Tricolor Print: The colors on this postcard are so localized it almost appears to be hand colored but a closer look will reveal dots of red, yellow, and blue throughout. With no black key, dark values are created by overlapping red, blue, and yellow, but each of these hues is also used separately to render detail. The small palette used limited the retoucher’s hand, forcing him to choose detail over color, which causes each hue to visually dominate the areas in which it is most prevalent.
Fake Process Print: An attempt was made to render natural colors on this postcard with limited success. The detail below shows that while primary colors are used throughout in conjunction with a black halftone key, they still render fairly localized hues. Color placement on this card was obviously the work of a retoucher and not based on anything captured by a camera.
Fake Process Print: The RYB colors on this postcard are all printed as small round dots. The black key however is printed with a much more open Euclidian halftone that completely ignores the underlying frequency patterns thus failing to become part of the rosette as normally found on process prints.

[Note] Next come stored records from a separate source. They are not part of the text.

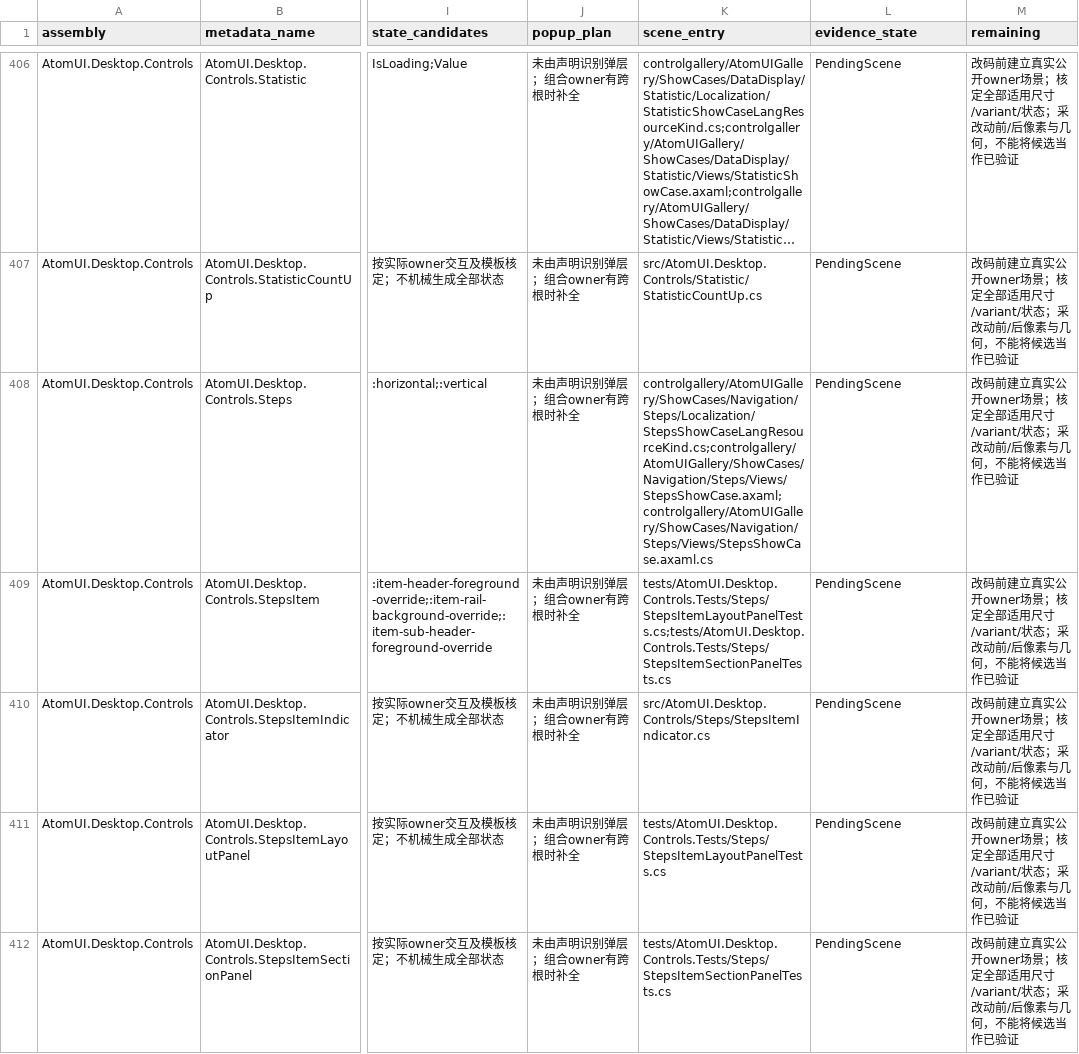
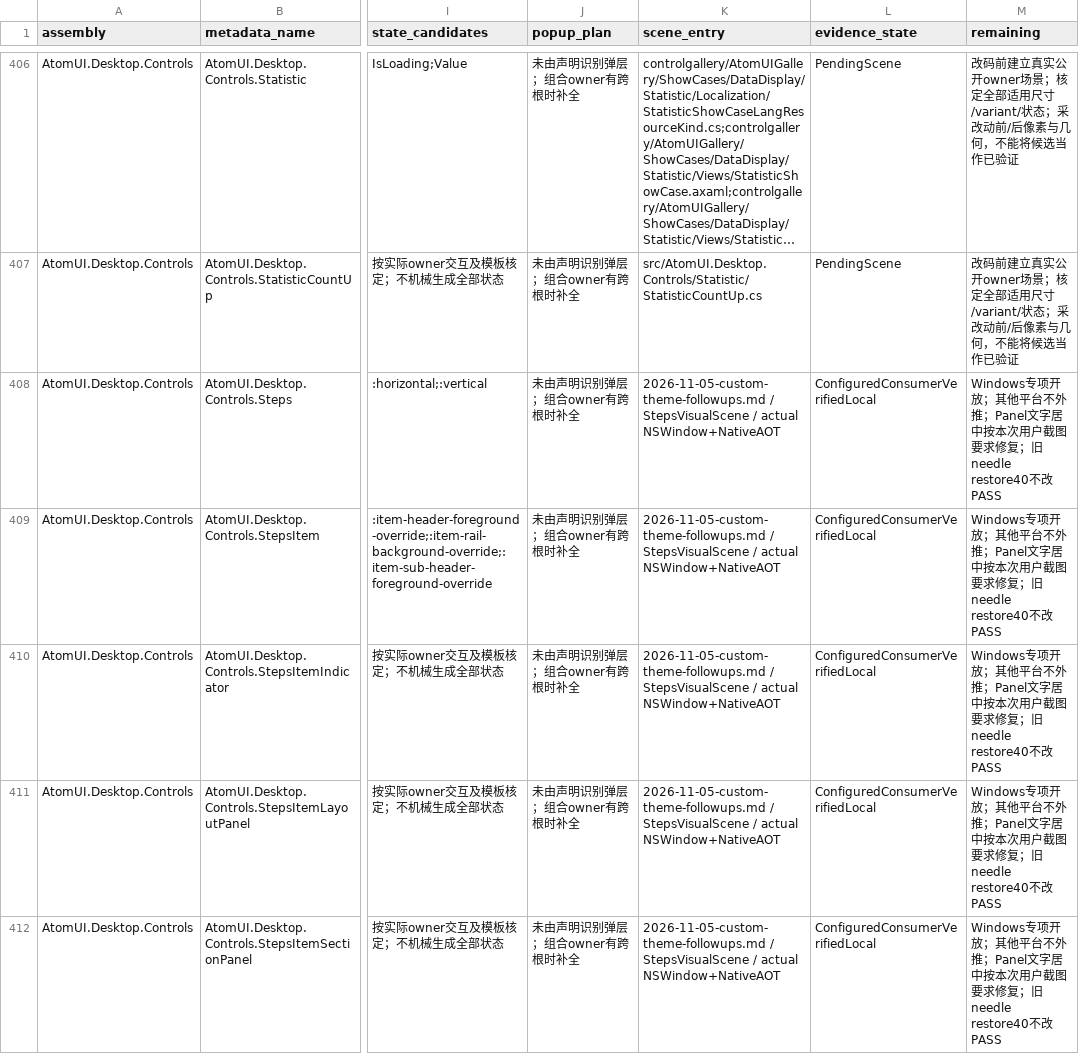
Before and after one commit to AtomUI/AtomUI, a CSV file: docs/superpowers/plans/2026-10-22-custom-theme/visual-coverage.csv, drawn as a sheet; only a part is shown, gaps mark what is left out; long unchanged cells end in …; the diff covers the shown part only; the diff names each change by its address in the sheet, - before the commit and + after, or states it on an @@ line.

Commit message:
fix(Theme): 完成 Steps 主题消费并修复多宿主样式退役与窗口回收

```diff
--- a/docs/superpowers/plans/2026-10-22-custom-theme/visual-coverage.csv
+++ b/docs/superpowers/plans/2026-10-22-custom-theme/visual-coverage.csv
-K408 (scene_entry): controlgallery/AtomUIGallery/ShowCases/Navigation/Steps/Localization/StepsShowCaseLangResourceKind.cs;controlgallery/AtomUIGallery/ShowCases/Navigation/Steps/Views/StepsShowCase.axaml;controlgallery/AtomUIGallery/ShowCases/Navigation/Steps/Views/StepsShowCase.axaml.cs
+K408 (scene_entry): 2026-11-05-custom-theme-followups.md / StepsVisualScene / actual NSWindow+NativeAOT
-L408:L412 (evidence_state): PendingScene
+L408:L412 (evidence_state): ConfiguredConsumerVerifiedLocal
-M408:M412 (remaining): 改码前建立真实公开owner场景；核定全部适用尺寸/variant/状态；采改动前/后像素与几何，不能将候选当作已验证
+M408:M412 (remaining): Windows专项开放；其他平台不外推；Panel文字居中按本次用户截图要求修复；旧needle restore40不改PASS
-K409 (scene_entry): tests/AtomUI.Desktop.Controls.Tests/Steps/StepsItemLayoutPanelTests.cs;tests/AtomUI.Desktop.Controls.Tests/Steps/StepsItemSectionPanelTests.cs
+K409 (scene_entry): 2026-11-05-custom-theme-followups.md / StepsVisualScene / actual NSWindow+NativeAOT
-K410 (scene_entry): src/AtomUI.Desktop.Controls/Steps/StepsItemIndicator.cs
+K410 (scene_entry): 2026-11-05-custom-theme-followups.md / StepsVisualScene / actual NSWindow+NativeAOT
-K411 (scene_entry): tests/AtomUI.Desktop.Controls.Tests/Steps/StepsItemLayoutPanelTests.cs
+K411 (scene_entry): 2026-11-05-custom-theme-followups.md / StepsVisualScene / actual NSWindow+NativeAOT
-K412 (scene_entry): tests/AtomUI.Desktop.Controls.Tests/Steps/StepsItemSectionPanelTests.cs
+K412 (scene_entry): 2026-11-05-custom-theme-followups.md / StepsVisualScene / actual NSWindow+NativeAOT
```
Also changed, not shown: 12 edited cells elsewhere in this file, 38 other files.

Tricolor Prints: Although the tricolor card above is promoted as a Process Color Scene, it employs a traditional palette of red, yellow, and blue. All its halftone screens are aligned to the same 45-degree rotation. While card below is promoted as a Natural Color Photograph, it is also printed in a tricolor palette of red, yellow and blue. Both cards are obviously photo based and attempt to reproduce natural color, but their wording is not in line with what is presented. Popular terms that caught the public’s attention were often placed on cards just to increase sales whether they were applicable or not. The newness of these techniques made them difficult to question.
Tricolor Prints: The tricolor card above was printed with a traditional palette of red, yellow, and blue. While it is a photo-based scene that makes some attempt to reproduce natural color, it has been so heavily retouched that colors become highly segregated. The photo-based postcard below was printed in process colors, but it to has been highly retouched to the point of becoming more stylized than real. In both cases retouchers defied the techniques ability to render natural color in favor of exaggerating color to entice customers.

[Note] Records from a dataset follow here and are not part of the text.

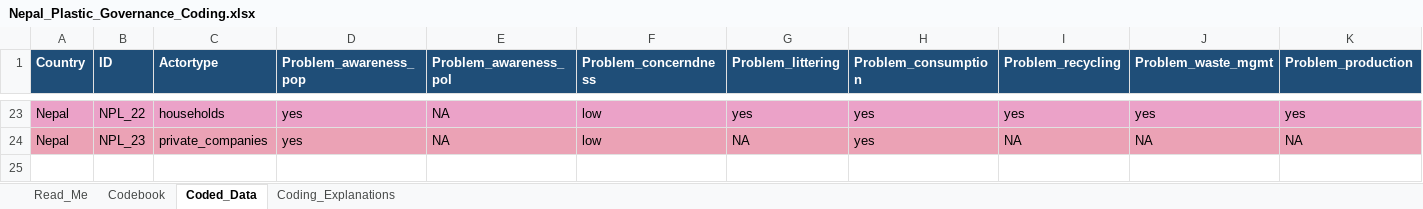
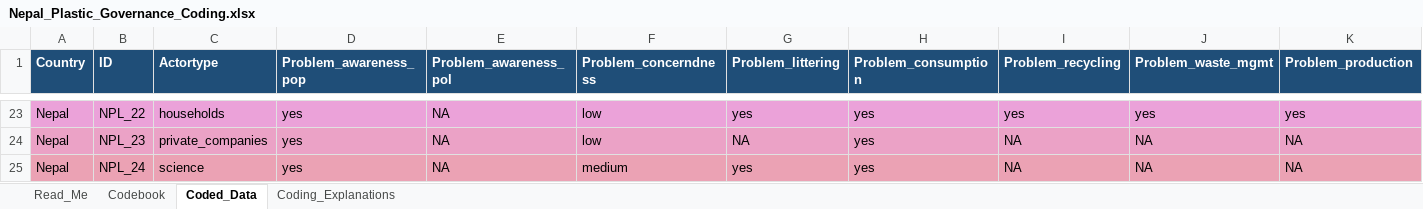
Before and after one commit to shivrain/Thinkswiss, an Excel workbook: nepal_plastic_coding/Nepal_Plastic_Governance_Coding.xlsx, sheet Coded_Data, drawn as a sheet; only a part is shown, gaps mark what is left out; values as stored, in another font and other column widths than the file's, no borders; rows hold the shown columns only; the diff names each change by its address in the sheet, - before the commit and + after, or states it on an @@ line.

```diff
--- a/nepal_plastic_coding/Nepal_Plastic_Governance_Coding.xlsx (sheet Coded_Data)
+++ b/nepal_plastic_coding/Nepal_Plastic_Governance_Coding.xlsx (sheet Coded_Data)
+row 25: Nepal | NPL_24 | science | yes | NA | medium | yes | yes | NA | NA | NA
```
Also changed, not shown: sheet Coding_Explanations, sheet Read_Me, 1 other file.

Fake Process Print: Most of the colors on this lithographic postcard were applied through halftone dots in a standard 30-degree rotation, but additional solid areas of color were also printed to create stronger hues. A light blue is also printed in addition to a dark blue. Despite all the variables these elements might create, we can see from the detail below that it has only created a simple mixture of gradated tones and flat space.
Tricolor Gravure: Process printing was nearly always used in conduction with lithography, though this unusual example above was produced in rotogravure. The inherent grid in the rotogravure plate makes color rotation problematic though not impossible to achieve. To compensate, the three CYM colors were printed very lightly allowing the single pattern of the black key to dominate.
Fake Process Print: On this card line blocks were employed to print both red, yellow, blue, and black benday dots along with solid tones of the same hues. While this has created an intense color image it has also flattened out the space despite the addition of a photographic halftone key in black. There has been some attempt to rotate the line patterns, and while moire patterns are avoided, the more comfortable looking rosette is not perfectly formed. In the finer detail further below we can see black benday printed over what should be a solid blue but the ink squash is so great it has created random multiple toned patterns throughout.